### The problem
Filtering the records below, copy only those lines that include the word "styles".

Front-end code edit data

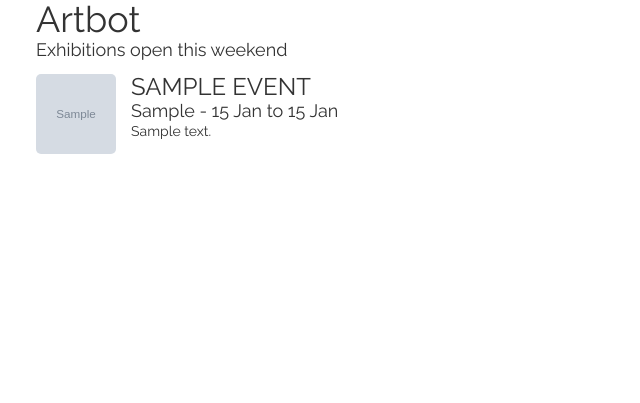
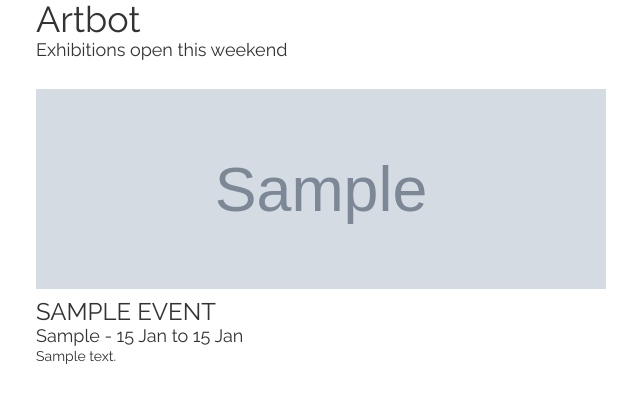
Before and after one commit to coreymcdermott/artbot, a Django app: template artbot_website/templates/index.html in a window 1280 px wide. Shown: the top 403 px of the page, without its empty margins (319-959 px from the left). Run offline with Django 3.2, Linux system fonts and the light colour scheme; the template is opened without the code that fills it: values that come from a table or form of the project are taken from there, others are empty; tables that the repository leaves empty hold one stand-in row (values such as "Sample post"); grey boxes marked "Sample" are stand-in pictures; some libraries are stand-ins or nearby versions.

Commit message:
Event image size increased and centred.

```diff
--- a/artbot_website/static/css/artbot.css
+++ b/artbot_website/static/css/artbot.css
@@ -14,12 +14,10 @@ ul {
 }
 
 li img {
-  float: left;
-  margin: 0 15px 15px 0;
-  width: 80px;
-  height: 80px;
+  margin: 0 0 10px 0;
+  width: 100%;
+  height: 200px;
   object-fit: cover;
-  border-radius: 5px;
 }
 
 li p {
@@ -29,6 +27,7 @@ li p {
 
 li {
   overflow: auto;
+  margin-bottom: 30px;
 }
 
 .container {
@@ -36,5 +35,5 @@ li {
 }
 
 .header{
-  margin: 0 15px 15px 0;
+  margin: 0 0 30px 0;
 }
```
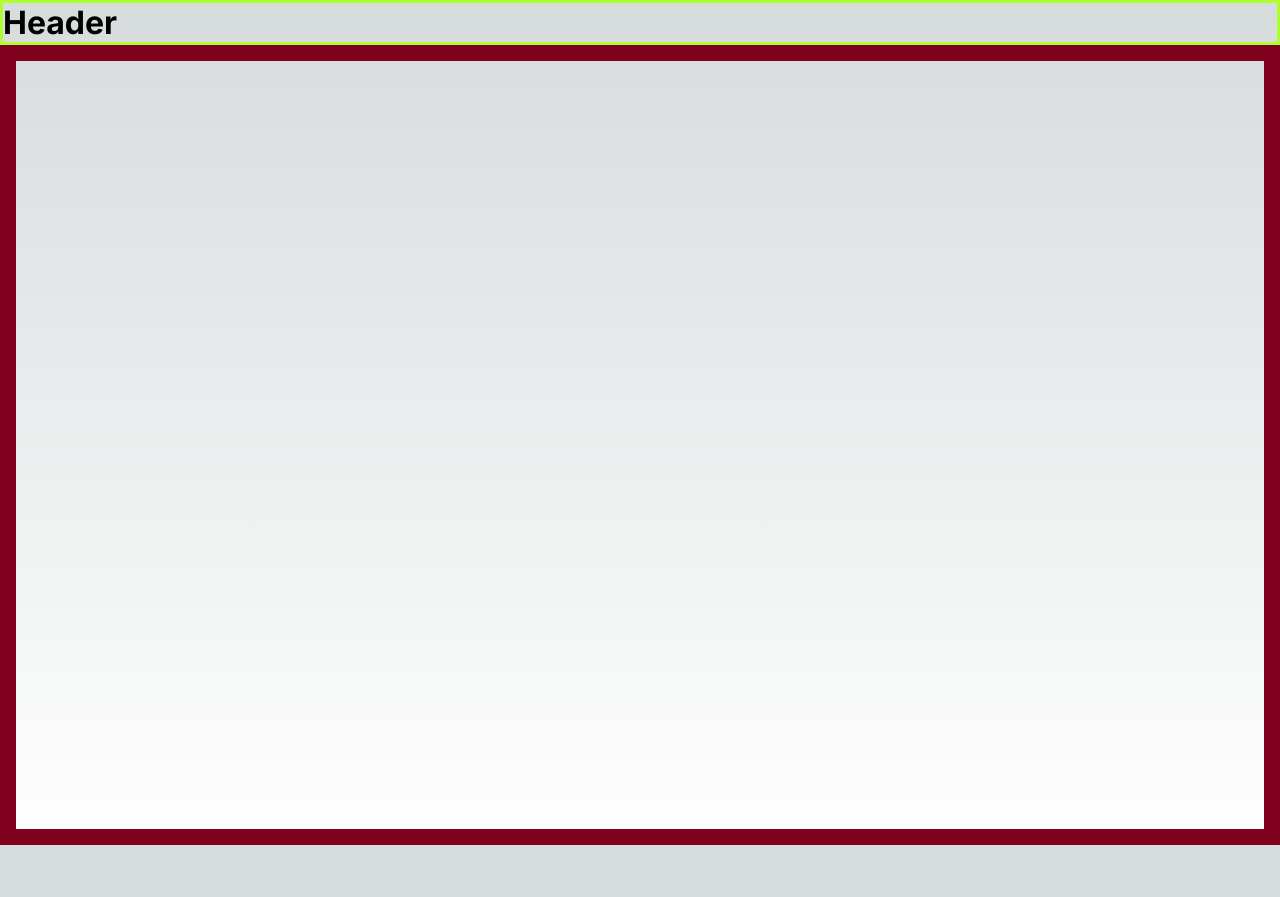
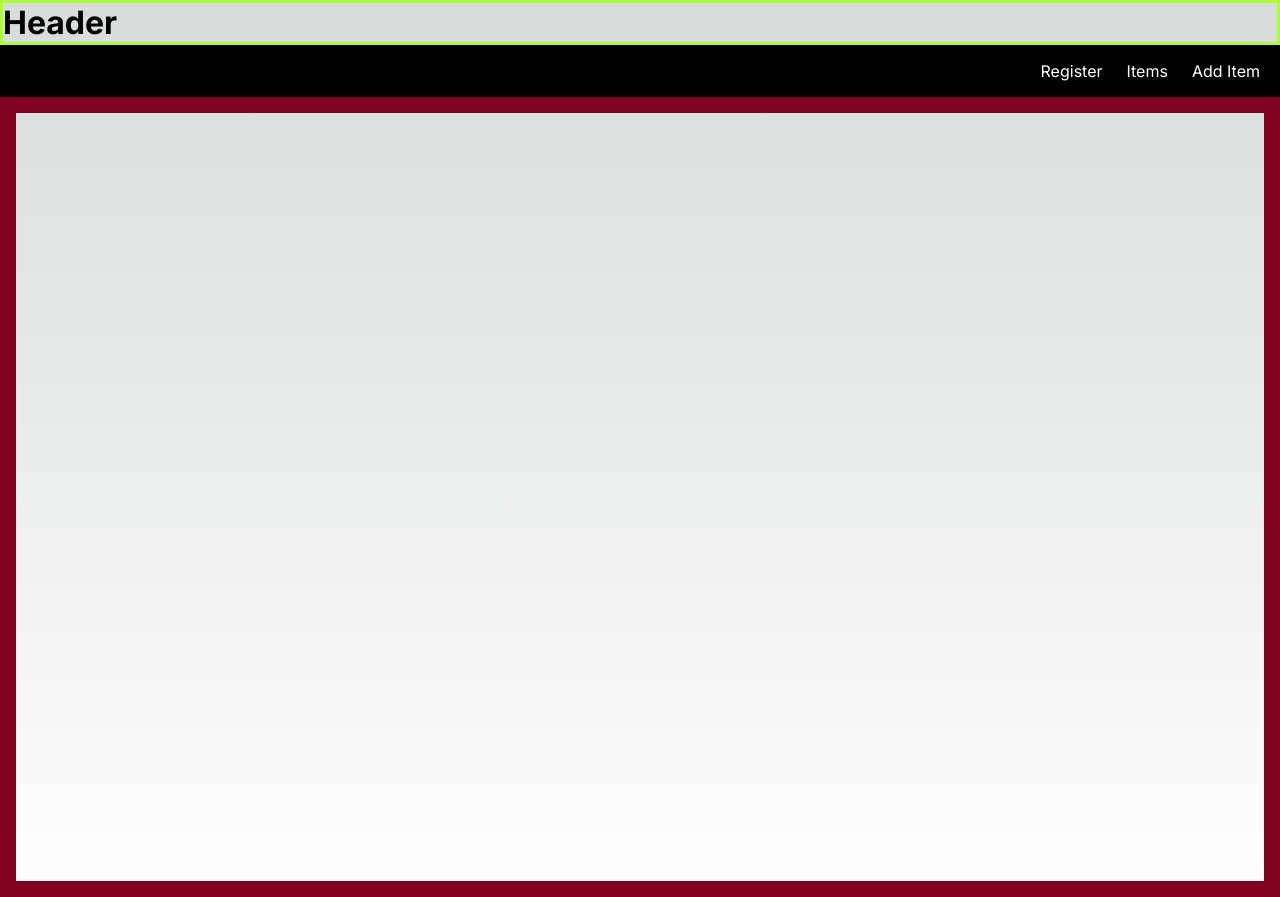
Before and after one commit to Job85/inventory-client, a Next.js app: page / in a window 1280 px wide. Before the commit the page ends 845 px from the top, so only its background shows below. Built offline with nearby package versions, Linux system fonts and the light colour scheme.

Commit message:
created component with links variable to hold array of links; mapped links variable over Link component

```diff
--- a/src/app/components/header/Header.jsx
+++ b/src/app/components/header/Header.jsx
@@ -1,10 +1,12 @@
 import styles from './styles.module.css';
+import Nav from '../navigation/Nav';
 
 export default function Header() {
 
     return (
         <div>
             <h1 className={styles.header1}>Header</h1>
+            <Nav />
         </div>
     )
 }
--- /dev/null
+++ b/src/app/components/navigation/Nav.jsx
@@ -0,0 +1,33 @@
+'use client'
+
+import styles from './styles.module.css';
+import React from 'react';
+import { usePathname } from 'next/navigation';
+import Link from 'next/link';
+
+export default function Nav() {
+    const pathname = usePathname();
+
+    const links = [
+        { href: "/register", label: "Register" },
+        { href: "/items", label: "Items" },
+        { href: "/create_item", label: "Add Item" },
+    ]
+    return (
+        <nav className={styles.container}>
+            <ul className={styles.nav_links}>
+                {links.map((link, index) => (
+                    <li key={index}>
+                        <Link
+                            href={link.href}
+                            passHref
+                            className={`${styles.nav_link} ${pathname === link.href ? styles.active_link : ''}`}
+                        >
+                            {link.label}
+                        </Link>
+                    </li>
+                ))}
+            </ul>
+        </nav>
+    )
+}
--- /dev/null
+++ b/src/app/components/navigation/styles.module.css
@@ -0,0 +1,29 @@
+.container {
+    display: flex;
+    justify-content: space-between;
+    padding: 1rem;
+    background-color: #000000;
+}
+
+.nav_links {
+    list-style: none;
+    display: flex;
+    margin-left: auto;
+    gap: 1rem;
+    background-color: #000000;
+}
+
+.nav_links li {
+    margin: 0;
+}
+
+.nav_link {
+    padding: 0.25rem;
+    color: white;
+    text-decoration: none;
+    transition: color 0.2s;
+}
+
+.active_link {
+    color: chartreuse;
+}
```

==

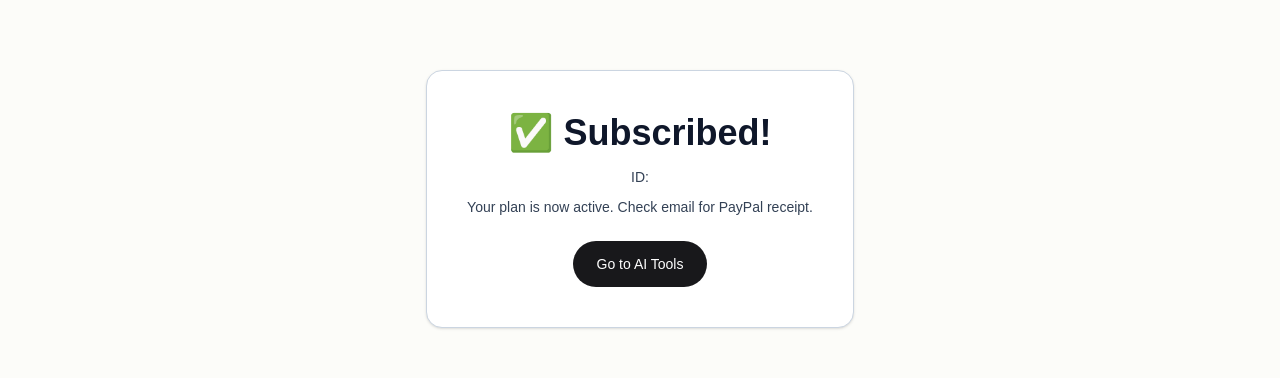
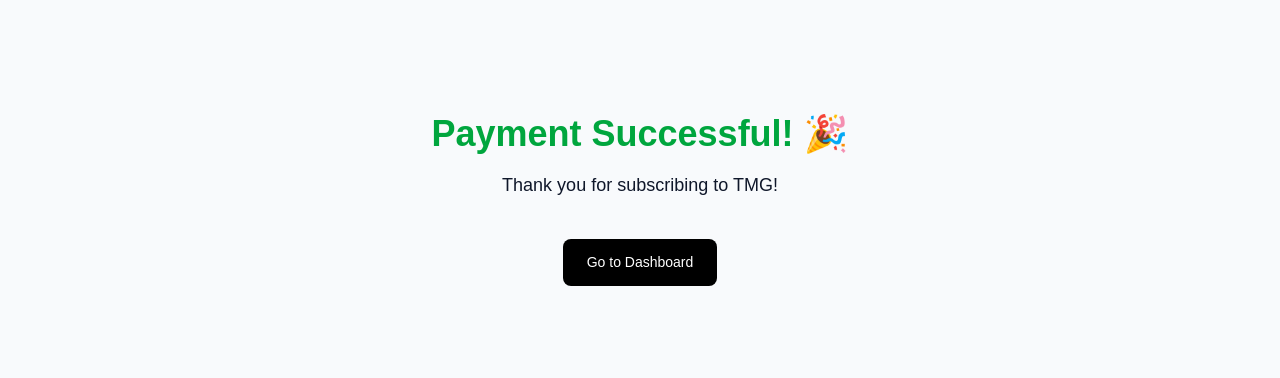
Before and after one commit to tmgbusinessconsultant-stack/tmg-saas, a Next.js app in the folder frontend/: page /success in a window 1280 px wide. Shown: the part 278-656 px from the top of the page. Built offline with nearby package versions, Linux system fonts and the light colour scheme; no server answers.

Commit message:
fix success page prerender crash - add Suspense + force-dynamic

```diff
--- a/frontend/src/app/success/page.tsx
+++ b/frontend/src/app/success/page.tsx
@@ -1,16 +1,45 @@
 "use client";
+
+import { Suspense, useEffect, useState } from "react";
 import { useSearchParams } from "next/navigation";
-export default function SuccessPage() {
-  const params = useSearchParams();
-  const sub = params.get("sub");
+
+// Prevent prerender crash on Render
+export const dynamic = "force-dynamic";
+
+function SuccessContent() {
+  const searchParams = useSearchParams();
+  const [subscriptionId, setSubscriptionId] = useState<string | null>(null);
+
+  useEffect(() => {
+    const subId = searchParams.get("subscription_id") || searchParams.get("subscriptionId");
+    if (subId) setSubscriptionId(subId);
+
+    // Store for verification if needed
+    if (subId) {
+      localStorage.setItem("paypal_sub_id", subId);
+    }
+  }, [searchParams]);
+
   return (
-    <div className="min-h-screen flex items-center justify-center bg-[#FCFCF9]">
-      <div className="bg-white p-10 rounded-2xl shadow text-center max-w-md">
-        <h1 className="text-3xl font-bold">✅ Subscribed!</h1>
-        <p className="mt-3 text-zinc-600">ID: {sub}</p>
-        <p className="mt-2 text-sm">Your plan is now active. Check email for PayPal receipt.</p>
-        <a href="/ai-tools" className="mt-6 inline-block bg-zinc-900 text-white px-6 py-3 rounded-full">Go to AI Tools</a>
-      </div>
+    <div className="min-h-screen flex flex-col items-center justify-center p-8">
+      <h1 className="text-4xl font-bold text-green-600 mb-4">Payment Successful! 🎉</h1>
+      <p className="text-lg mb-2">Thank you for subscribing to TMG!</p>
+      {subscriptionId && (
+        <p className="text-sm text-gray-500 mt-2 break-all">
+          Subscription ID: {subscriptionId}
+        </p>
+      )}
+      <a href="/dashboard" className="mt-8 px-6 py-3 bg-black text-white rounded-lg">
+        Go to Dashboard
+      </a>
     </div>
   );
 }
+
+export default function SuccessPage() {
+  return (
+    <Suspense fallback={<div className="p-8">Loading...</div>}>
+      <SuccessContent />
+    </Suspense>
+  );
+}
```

### Task result
 import styles from './styles.module.css';
             <h1 className={styles.header1}>Header</h1>
+import styles from './styles.module.css';
+        <nav className={styles.container}>
+            <ul className={styles.nav_links}>
+                            className={`${styles.nav_link} ${pathname === link.href ? styles.active_link : ''}`}
+++ b/src/app/components/navigation/styles.module.css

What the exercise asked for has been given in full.